INPUT RECORDS →
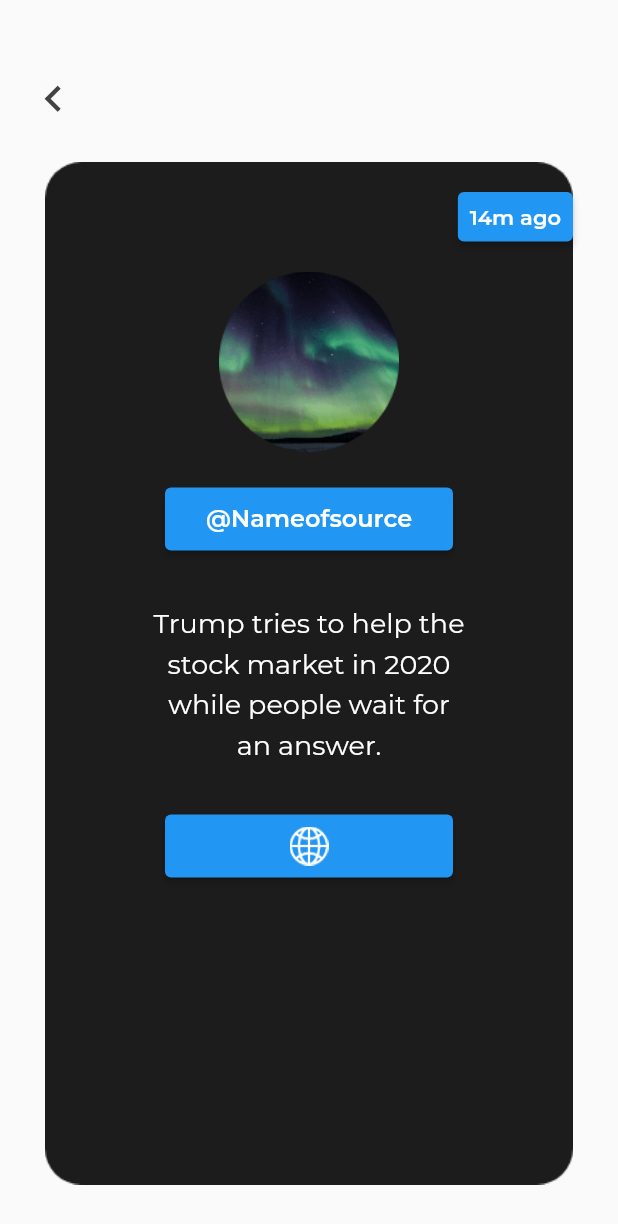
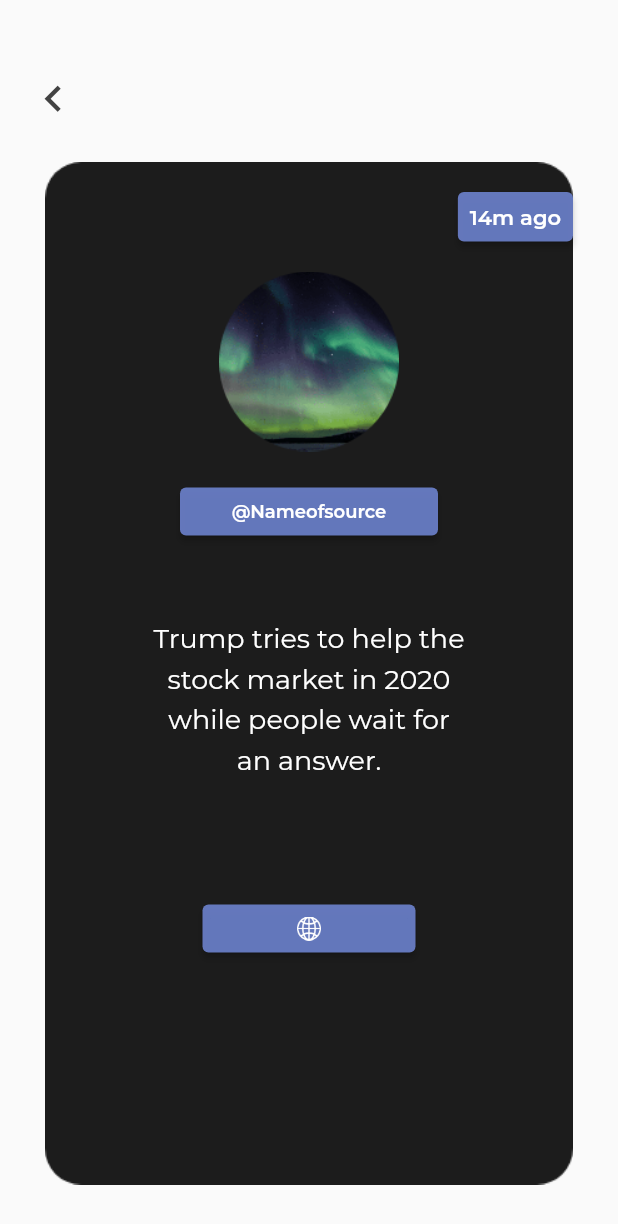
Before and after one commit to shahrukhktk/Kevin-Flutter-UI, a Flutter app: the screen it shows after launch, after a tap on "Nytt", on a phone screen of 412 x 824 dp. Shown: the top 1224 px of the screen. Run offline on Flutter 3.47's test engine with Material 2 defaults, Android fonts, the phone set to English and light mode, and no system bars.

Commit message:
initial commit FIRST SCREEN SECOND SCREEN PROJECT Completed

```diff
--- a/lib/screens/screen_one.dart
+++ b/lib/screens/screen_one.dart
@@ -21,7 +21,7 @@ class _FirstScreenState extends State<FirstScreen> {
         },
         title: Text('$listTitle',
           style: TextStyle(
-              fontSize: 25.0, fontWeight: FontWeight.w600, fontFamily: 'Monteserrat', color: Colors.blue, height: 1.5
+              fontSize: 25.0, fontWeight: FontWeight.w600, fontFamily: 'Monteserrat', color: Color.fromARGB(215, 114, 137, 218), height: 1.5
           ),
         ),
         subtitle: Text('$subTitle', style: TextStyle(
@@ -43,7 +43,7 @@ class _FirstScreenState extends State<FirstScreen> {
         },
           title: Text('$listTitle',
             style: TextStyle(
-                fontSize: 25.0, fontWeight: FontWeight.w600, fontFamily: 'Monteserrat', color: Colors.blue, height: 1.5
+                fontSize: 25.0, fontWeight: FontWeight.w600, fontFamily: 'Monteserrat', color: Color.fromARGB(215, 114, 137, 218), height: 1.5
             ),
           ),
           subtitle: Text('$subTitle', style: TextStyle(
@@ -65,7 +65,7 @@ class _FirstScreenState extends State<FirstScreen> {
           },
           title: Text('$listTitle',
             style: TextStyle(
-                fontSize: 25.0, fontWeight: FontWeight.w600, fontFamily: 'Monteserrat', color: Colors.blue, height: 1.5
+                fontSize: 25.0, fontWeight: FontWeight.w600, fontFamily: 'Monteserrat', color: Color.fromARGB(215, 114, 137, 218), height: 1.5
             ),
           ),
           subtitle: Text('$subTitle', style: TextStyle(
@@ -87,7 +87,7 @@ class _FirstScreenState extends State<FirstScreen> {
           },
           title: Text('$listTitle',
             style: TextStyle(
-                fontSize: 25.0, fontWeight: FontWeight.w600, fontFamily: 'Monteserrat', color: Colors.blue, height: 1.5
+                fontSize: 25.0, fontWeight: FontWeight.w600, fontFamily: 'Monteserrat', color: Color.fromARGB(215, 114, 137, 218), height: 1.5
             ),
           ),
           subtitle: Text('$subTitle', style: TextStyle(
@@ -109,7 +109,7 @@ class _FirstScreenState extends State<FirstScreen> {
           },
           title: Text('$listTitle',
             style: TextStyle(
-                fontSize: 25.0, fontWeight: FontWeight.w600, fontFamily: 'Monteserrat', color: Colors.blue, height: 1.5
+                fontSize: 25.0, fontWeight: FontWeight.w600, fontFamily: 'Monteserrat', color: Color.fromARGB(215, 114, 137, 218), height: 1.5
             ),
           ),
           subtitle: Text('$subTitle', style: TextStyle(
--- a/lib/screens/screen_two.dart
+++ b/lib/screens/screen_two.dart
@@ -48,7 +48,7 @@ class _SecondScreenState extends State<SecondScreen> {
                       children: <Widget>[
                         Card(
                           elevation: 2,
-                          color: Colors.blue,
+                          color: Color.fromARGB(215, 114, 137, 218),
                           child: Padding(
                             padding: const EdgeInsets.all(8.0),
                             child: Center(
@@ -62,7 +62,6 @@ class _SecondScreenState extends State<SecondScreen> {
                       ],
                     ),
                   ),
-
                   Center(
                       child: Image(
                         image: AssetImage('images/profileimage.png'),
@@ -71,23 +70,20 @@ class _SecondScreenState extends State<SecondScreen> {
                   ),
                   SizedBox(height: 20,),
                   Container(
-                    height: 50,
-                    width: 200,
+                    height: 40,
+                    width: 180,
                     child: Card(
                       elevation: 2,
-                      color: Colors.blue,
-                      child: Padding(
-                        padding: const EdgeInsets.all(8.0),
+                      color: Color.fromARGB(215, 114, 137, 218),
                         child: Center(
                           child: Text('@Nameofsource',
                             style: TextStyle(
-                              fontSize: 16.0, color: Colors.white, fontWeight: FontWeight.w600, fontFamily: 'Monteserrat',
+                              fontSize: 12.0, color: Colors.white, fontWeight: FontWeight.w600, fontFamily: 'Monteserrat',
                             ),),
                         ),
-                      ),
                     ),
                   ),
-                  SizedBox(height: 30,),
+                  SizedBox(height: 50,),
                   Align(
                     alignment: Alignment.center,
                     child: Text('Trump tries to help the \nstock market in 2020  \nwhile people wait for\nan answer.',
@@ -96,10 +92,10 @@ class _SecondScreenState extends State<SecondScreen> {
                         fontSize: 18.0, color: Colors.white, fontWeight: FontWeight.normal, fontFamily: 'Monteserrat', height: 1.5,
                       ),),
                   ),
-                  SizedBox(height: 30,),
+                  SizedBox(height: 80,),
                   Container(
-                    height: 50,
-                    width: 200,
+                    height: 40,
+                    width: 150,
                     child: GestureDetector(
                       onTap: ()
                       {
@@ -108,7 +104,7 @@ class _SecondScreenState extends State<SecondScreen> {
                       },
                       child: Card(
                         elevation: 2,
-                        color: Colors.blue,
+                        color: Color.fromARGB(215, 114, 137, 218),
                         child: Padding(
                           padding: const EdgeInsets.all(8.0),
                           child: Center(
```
==
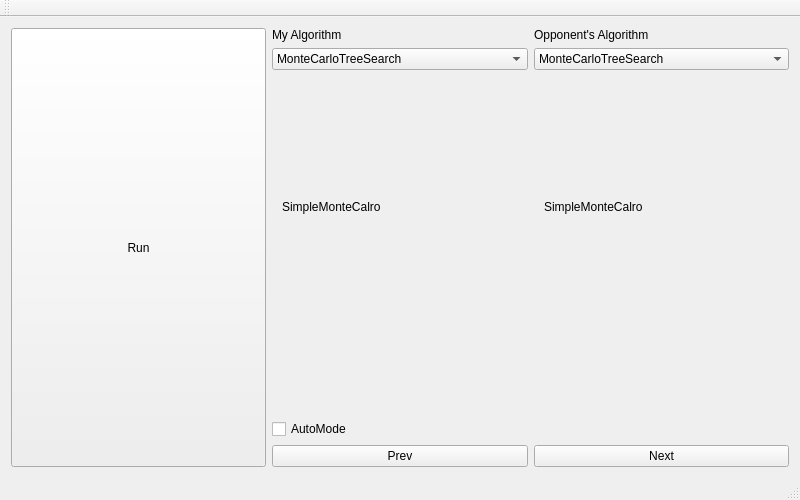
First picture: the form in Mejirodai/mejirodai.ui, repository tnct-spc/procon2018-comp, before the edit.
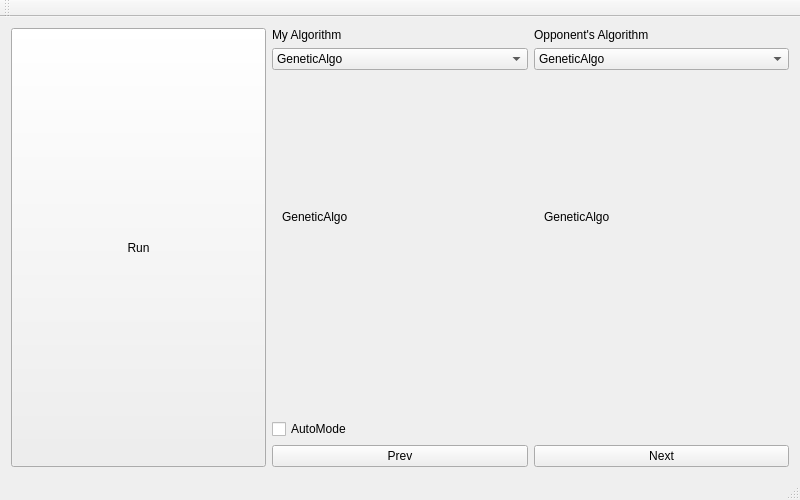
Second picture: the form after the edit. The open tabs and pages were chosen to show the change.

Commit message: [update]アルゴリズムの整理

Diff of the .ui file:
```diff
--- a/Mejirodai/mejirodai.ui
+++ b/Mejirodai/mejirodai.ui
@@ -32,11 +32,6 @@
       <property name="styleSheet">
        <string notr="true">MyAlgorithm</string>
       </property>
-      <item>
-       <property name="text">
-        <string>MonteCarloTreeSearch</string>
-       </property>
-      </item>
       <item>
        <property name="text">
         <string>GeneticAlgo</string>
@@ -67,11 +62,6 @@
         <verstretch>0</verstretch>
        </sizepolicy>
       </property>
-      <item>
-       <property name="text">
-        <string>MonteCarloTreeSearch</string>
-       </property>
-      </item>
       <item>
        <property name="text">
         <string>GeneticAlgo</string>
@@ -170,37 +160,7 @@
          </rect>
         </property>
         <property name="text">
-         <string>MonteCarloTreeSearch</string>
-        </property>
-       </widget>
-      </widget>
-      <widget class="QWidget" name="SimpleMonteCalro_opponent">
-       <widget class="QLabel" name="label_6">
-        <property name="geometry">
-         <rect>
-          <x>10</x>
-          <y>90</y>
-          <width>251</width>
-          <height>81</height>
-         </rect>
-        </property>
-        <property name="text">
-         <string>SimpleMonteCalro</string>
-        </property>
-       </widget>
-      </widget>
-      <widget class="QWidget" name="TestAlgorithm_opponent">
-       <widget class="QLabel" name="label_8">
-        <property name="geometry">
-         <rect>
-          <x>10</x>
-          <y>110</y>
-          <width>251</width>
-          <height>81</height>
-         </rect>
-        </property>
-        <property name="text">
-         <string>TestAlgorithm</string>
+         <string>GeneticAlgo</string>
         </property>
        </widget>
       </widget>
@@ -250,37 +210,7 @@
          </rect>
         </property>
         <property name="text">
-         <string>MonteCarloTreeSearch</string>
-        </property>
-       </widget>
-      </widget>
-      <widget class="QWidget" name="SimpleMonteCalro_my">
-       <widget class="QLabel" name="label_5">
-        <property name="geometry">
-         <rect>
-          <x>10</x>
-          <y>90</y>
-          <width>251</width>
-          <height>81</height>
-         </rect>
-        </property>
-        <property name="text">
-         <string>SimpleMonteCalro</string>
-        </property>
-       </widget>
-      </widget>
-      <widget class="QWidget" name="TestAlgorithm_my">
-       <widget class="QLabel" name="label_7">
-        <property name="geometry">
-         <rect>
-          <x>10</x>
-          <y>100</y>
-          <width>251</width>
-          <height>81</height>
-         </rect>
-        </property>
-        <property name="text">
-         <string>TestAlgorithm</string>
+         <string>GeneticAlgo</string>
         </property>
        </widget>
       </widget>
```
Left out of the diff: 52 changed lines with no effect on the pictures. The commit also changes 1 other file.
* * *
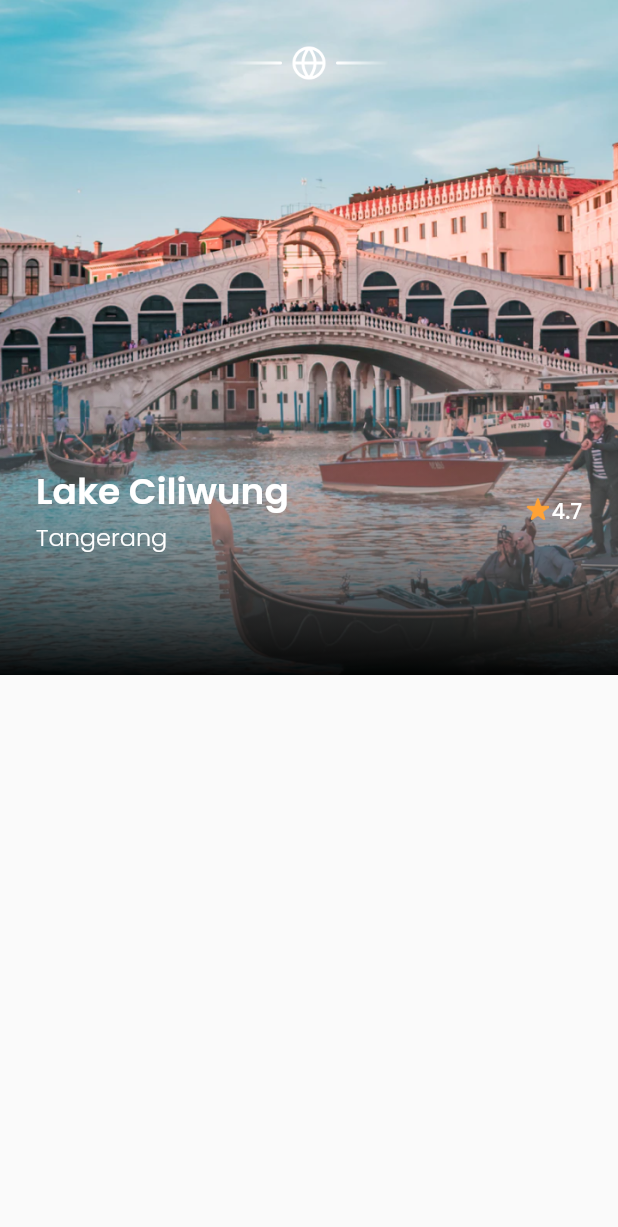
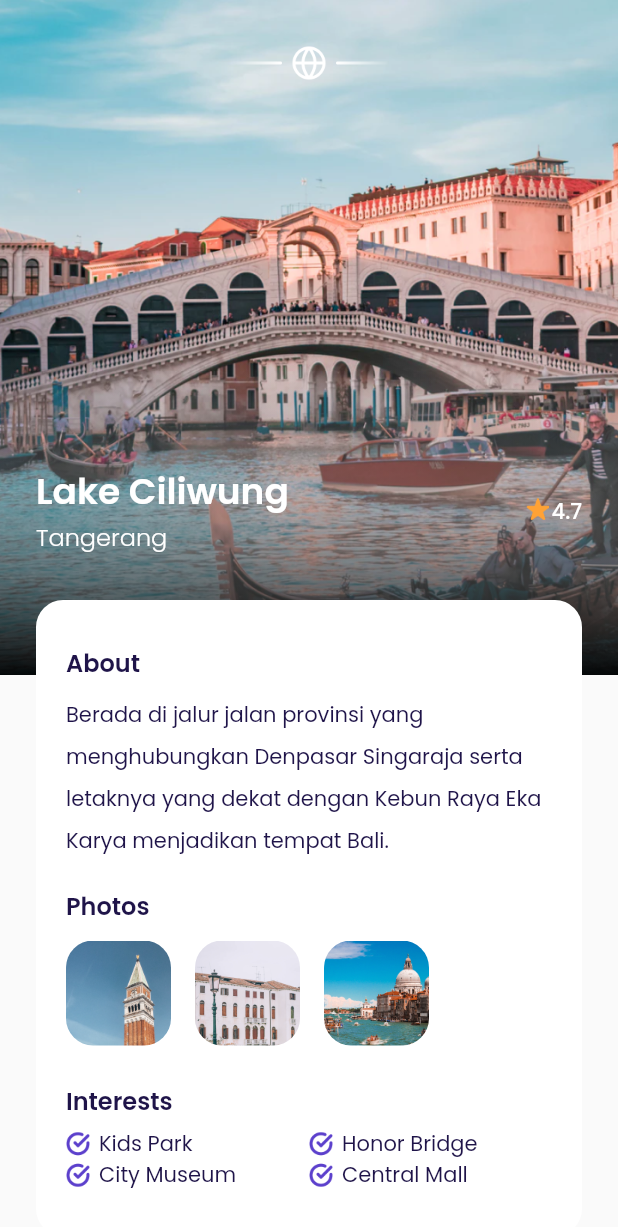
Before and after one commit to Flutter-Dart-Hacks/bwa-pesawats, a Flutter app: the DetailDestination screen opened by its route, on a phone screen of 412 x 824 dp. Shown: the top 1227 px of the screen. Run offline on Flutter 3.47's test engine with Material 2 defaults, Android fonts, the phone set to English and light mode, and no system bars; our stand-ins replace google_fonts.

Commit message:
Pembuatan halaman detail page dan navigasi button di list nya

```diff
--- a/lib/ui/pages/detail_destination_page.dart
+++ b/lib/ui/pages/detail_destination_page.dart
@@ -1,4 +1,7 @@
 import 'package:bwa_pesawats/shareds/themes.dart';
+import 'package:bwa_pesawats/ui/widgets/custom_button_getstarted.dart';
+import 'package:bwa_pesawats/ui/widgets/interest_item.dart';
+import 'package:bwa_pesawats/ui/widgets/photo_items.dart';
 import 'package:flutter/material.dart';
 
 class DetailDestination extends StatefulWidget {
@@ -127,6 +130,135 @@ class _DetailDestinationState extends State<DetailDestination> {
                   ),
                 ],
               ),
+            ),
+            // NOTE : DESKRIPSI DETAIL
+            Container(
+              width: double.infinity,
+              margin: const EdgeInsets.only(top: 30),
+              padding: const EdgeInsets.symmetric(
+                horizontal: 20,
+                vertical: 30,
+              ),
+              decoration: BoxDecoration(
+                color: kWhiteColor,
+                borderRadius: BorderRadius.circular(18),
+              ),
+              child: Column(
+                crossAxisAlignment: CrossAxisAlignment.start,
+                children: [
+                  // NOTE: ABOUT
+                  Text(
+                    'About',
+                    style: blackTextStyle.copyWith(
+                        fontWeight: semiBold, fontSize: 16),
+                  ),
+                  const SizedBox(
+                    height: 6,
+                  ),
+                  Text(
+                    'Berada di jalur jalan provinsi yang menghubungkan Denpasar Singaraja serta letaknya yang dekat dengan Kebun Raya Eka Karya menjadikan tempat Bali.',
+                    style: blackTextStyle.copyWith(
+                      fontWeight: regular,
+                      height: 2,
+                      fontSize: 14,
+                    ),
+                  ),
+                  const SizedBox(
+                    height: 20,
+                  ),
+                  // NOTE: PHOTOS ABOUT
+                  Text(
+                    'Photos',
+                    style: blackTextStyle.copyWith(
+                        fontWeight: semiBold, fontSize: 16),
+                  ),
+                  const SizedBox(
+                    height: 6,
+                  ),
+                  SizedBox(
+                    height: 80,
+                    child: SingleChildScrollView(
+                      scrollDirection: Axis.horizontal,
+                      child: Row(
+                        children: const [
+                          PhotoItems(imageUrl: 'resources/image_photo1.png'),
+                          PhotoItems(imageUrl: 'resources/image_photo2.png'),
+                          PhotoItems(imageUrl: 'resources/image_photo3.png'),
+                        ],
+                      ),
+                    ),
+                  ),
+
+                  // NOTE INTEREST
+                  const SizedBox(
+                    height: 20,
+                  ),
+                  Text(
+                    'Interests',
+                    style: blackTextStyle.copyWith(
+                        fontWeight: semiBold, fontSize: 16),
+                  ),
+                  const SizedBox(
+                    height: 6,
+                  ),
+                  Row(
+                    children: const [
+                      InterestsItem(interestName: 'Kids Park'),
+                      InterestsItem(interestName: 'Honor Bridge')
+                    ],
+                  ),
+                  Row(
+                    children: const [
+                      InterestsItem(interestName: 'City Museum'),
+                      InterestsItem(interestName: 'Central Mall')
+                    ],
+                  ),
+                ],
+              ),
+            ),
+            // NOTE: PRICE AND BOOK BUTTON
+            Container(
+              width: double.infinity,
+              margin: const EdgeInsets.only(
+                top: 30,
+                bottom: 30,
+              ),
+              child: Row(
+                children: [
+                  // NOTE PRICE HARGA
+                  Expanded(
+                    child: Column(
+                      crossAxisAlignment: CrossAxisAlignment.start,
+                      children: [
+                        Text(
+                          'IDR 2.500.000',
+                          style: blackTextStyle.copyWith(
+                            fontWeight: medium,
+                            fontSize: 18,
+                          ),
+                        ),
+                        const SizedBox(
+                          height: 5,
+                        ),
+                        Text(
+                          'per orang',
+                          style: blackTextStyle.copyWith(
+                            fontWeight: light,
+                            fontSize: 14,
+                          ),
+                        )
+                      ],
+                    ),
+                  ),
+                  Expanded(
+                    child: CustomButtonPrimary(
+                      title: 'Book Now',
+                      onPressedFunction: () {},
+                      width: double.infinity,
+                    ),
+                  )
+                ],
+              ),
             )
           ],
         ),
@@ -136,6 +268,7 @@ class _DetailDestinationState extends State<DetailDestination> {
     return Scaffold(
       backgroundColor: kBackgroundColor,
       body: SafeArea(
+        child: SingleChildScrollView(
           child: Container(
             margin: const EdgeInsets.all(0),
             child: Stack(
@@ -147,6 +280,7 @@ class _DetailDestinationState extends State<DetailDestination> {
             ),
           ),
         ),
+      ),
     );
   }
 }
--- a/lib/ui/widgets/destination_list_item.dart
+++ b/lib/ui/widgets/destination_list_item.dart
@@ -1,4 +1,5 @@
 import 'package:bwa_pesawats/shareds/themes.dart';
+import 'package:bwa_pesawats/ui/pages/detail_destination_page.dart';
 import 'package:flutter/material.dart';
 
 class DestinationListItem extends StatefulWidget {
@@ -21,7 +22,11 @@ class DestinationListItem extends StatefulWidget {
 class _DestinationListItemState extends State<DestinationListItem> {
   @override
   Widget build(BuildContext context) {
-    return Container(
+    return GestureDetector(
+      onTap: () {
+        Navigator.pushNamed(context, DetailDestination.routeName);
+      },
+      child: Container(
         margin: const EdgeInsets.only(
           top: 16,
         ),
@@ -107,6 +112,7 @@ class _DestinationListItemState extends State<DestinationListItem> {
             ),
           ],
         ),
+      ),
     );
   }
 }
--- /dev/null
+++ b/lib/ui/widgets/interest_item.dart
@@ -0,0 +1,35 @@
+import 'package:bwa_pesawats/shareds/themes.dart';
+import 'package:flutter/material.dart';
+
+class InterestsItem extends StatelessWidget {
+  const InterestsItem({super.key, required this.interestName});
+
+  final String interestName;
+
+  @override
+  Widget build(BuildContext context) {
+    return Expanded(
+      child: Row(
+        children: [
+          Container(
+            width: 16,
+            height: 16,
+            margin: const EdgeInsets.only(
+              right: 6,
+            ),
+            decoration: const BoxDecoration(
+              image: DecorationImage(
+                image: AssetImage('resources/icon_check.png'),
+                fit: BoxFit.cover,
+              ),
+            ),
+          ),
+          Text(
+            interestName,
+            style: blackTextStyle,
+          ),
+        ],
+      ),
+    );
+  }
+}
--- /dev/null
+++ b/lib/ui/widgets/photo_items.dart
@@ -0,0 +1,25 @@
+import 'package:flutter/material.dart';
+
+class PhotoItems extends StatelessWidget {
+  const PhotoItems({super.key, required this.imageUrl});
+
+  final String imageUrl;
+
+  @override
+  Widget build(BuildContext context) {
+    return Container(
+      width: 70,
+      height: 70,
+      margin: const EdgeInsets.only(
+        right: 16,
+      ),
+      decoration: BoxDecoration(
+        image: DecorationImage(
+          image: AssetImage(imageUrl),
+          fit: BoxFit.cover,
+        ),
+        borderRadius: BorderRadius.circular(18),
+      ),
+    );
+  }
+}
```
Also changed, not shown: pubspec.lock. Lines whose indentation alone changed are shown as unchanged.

WHAT TO PRODUCE → Only a number is wanted here: how many lines in the entries contain the word "after"?

SOLUTION FOR THIS EXERCISE → 3